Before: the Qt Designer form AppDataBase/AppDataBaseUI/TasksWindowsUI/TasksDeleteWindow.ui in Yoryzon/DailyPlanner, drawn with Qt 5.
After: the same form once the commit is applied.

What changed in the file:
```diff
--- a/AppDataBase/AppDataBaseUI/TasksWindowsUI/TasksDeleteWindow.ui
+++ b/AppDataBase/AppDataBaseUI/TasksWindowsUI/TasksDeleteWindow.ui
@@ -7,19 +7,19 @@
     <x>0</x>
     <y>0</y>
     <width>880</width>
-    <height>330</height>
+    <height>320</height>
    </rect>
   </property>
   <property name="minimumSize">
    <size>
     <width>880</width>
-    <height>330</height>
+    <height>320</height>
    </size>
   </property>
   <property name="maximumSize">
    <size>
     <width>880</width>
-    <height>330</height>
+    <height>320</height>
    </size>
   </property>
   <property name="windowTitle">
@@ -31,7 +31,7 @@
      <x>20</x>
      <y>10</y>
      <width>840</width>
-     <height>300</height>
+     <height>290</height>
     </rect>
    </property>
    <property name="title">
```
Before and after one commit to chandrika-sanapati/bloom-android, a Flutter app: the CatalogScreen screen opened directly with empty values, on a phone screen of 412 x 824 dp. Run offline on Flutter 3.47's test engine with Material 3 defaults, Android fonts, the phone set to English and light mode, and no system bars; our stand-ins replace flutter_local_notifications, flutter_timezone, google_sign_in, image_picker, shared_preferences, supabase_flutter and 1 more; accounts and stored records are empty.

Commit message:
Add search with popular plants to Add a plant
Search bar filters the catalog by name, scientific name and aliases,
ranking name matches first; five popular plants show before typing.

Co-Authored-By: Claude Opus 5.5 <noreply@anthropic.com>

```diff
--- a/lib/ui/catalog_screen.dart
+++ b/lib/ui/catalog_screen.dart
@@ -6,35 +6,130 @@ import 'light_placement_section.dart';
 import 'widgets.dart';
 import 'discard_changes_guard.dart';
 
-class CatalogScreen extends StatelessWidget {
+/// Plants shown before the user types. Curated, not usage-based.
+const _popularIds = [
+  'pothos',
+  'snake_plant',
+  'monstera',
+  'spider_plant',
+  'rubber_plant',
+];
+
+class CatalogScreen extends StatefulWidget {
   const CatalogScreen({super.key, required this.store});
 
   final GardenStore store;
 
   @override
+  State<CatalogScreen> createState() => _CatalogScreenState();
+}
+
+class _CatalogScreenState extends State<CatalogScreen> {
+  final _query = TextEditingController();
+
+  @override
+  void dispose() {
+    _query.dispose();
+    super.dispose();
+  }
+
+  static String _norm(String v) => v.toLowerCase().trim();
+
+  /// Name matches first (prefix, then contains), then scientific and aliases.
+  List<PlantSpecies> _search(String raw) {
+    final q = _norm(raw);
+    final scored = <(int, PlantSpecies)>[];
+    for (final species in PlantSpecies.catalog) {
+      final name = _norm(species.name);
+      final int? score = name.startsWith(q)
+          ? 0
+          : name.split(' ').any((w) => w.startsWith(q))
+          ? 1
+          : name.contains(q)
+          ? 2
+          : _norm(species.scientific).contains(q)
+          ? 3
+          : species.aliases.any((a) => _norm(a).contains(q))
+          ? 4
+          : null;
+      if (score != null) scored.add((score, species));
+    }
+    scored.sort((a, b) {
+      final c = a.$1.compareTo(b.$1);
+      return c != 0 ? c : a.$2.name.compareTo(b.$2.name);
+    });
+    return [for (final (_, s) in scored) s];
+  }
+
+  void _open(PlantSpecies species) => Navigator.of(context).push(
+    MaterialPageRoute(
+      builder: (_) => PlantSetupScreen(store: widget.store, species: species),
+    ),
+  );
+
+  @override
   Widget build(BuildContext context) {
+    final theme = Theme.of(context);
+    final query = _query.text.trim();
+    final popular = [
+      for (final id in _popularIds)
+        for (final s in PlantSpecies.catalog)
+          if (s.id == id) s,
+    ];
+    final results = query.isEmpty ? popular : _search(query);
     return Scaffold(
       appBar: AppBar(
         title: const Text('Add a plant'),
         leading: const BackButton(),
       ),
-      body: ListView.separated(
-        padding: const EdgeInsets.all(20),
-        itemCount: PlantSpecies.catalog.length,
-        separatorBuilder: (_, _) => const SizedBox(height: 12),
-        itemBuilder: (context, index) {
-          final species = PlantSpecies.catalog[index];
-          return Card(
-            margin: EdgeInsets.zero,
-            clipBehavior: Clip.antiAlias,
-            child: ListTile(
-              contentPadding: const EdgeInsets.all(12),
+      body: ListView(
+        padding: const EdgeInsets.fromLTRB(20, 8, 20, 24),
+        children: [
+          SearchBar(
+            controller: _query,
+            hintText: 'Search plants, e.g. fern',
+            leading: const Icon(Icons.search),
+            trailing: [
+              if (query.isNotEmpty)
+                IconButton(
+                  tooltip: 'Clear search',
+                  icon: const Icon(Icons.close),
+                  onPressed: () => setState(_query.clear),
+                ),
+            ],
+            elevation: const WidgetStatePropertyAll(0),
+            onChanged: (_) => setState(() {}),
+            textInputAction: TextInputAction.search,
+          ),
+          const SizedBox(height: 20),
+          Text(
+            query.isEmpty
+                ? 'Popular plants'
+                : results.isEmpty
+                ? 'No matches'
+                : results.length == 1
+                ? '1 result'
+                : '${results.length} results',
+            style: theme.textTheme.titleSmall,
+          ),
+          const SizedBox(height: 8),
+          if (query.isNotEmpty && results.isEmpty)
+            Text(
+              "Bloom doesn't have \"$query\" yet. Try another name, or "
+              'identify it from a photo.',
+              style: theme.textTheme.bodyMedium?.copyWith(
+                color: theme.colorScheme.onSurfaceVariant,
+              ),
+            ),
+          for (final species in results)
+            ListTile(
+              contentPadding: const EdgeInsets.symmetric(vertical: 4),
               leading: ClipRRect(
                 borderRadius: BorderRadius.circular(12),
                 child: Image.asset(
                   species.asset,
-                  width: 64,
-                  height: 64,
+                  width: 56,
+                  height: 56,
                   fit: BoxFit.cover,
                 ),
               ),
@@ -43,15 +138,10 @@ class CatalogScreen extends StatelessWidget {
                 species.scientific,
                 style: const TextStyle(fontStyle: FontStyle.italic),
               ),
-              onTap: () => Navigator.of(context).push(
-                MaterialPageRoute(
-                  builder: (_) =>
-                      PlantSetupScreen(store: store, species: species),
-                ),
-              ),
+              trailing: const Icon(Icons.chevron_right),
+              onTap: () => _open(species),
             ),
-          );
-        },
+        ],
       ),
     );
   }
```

━━━━━━

_WORK INSTRUCTIONS:_
All the lines above are to be copied exactly, with none left out.

_RESULT FOR THIS EXERCISE:_
Before: the Qt Designer form AppDataBase/AppDataBaseUI/TasksWindowsUI/TasksDeleteWindow.ui in Yoryzon/DailyPlanner, drawn with Qt 5.
After: the same form once the commit is applied.

What changed in the file:
```diff
--- a/AppDataBase/AppDataBaseUI/TasksWindowsUI/TasksDeleteWindow.ui
+++ b/AppDataBase/AppDataBaseUI/TasksWindowsUI/TasksDeleteWindow.ui
@@ -7,19 +7,19 @@
     <x>0</x>
     <y>0</y>
     <width>880</width>
-    <height>330</height>
+    <height>320</height>
    </rect>
   </property>
   <property name="minimumSize">
    <size>
     <width>880</width>
-    <height>330</height>
+    <height>320</height>
    </size>
   </property>
   <property name="maximumSize">
    <size>
     <width>880</width>
-    <height>330</height>
+    <height>320</height>
    </size>
   </property>
   <property name="windowTitle">
@@ -31,7 +31,7 @@
      <x>20</x>
      <y>10</y>
      <width>840</width>
-     <height>300</height>
+     <height>290</height>
     </rect>
    </property>
    <property name="title">
```
Before and after one commit to chandrika-sanapati/bloom-android, a Flutter app: the CatalogScreen screen opened directly with empty values, on a phone screen of 412 x 824 dp. Run offline on Flutter 3.47's test engine with Material 3 defaults, Android fonts, the phone set to English and light mode, and no system bars; our stand-ins replace flutter_local_notifications, flutter_timezone, google_sign_in, image_picker, shared_preferences, supabase_flutter and 1 more; accounts and stored records are empty.

Commit message:
Add search with popular plants to Add a plant
Search bar filters the catalog by name, scientific name and aliases,
ranking name matches first; five popular plants show before typing.

Co-Authored-By: Claude Opus 5.5 <noreply@anthropic.com>

```diff
--- a/lib/ui/catalog_screen.dart
+++ b/lib/ui/catalog_screen.dart
@@ -6,35 +6,130 @@ import 'light_placement_section.dart';
 import 'widgets.dart';
 import 'discard_changes_guard.dart';
 
-class CatalogScreen extends StatelessWidget {
+/// Plants shown before the user types. Curated, not usage-based.
+const _popularIds = [
+  'pothos',
+  'snake_plant',
+  'monstera',
+  'spider_plant',
+  'rubber_plant',
+];
+
+class CatalogScreen extends StatefulWidget {
   const CatalogScreen({super.key, required this.store});
 
   final GardenStore store;
 
   @override
+  State<CatalogScreen> createState() => _CatalogScreenState();
+}
+
+class _CatalogScreenState extends State<CatalogScreen> {
+  final _query = TextEditingController();
+
+  @override
+  void dispose() {
+    _query.dispose();
+    super.dispose();
+  }
+
+  static String _norm(String v) => v.toLowerCase().trim();
+
+  /// Name matches first (prefix, then contains), then scientific and aliases.
+  List<PlantSpecies> _search(String raw) {
+    final q = _norm(raw);
+    final scored = <(int, PlantSpecies)>[];
+    for (final species in PlantSpecies.catalog) {
+      final name = _norm(species.name);
+      final int? score = name.startsWith(q)
+          ? 0
+          : name.split(' ').any((w) => w.startsWith(q))
+          ? 1
+          : name.contains(q)
+          ? 2
+          : _norm(species.scientific).contains(q)
+          ? 3
+          : species.aliases.any((a) => _norm(a).contains(q))
+          ? 4
+          : null;
+      if (score != null) scored.add((score, species));
+    }
+    scored.sort((a, b) {
+      final c = a.$1.compareTo(b.$1);
+      return c != 0 ? c : a.$2.name.compareTo(b.$2.name);
+    });
+    return [for (final (_, s) in scored) s];
+  }
+
+  void _open(PlantSpecies species) => Navigator.of(context).push(
+    MaterialPageRoute(
+      builder: (_) => PlantSetupScreen(store: widget.store, species: species),
+    ),
+  );
+
+  @override
   Widget build(BuildContext context) {
+    final theme = Theme.of(context);
+    final query = _query.text.trim();
+    final popular = [
+      for (final id in _popularIds)
+        for (final s in PlantSpecies.catalog)
+          if (s.id == id) s,
+    ];
+    final results = query.isEmpty ? popular : _search(query);
     return Scaffold(
       appBar: AppBar(
         title: const Text('Add a plant'),
         leading: const BackButton(),
       ),
-      body: ListView.separated(
-        padding: const EdgeInsets.all(20),
-        itemCount: PlantSpecies.catalog.length,
-        separatorBuilder: (_, _) => const SizedBox(height: 12),
-        itemBuilder: (context, index) {
-          final species = PlantSpecies.catalog[index];
-          return Card(
-            margin: EdgeInsets.zero,
-            clipBehavior: Clip.antiAlias,
-            child: ListTile(
-              contentPadding: const EdgeInsets.all(12),
+      body: ListView(
+        padding: const EdgeInsets.fromLTRB(20, 8, 20, 24),
+        children: [
+          SearchBar(
+            controller: _query,
+            hintText: 'Search plants, e.g. fern',
+            leading: const Icon(Icons.search),
+            trailing: [
+              if (query.isNotEmpty)
+                IconButton(
+                  tooltip: 'Clear search',
+                  icon: const Icon(Icons.close),
+                  onPressed: () => setState(_query.clear),
+                ),
+            ],
+            elevation: const WidgetStatePropertyAll(0),
+            onChanged: (_) => setState(() {}),
+            textInputAction: TextInputAction.search,
+          ),
+          const SizedBox(height: 20),
+          Text(
+            query.isEmpty
+                ? 'Popular plants'
+                : results.isEmpty
+                ? 'No matches'
+                : results.length == 1
+                ? '1 result'
+                : '${results.length} results',
+            style: theme.textTheme.titleSmall,
+          ),
+          const SizedBox(height: 8),
+          if (query.isNotEmpty && results.isEmpty)
+            Text(
+              "Bloom doesn't have \"$query\" yet. Try another name, or "
+              'identify it from a photo.',
+              style: theme.textTheme.bodyMedium?.copyWith(
+                color: theme.colorScheme.onSurfaceVariant,
+              ),
+            ),
+          for (final species in results)
+            ListTile(
+              contentPadding: const EdgeInsets.symmetric(vertical: 4),
               leading: ClipRRect(
                 borderRadius: BorderRadius.circular(12),
                 child: Image.asset(
                   species.asset,
-                  width: 64,
-                  height: 64,
+                  width: 56,
+                  height: 56,
                   fit: BoxFit.cover,
                 ),
               ),
@@ -43,15 +138,10 @@ class CatalogScreen extends StatelessWidget {
                 species.scientific,
                 style: const TextStyle(fontStyle: FontStyle.italic),
               ),
-              onTap: () => Navigator.of(context).push(
-                MaterialPageRoute(
-                  builder: (_) =>
-                      PlantSetupScreen(store: store, species: species),
-                ),
-              ),
+              trailing: const Icon(Icons.chevron_right),
+              onTap: () => _open(species),
             ),
-          );
-        },
+        ],
       ),
     );
   }
```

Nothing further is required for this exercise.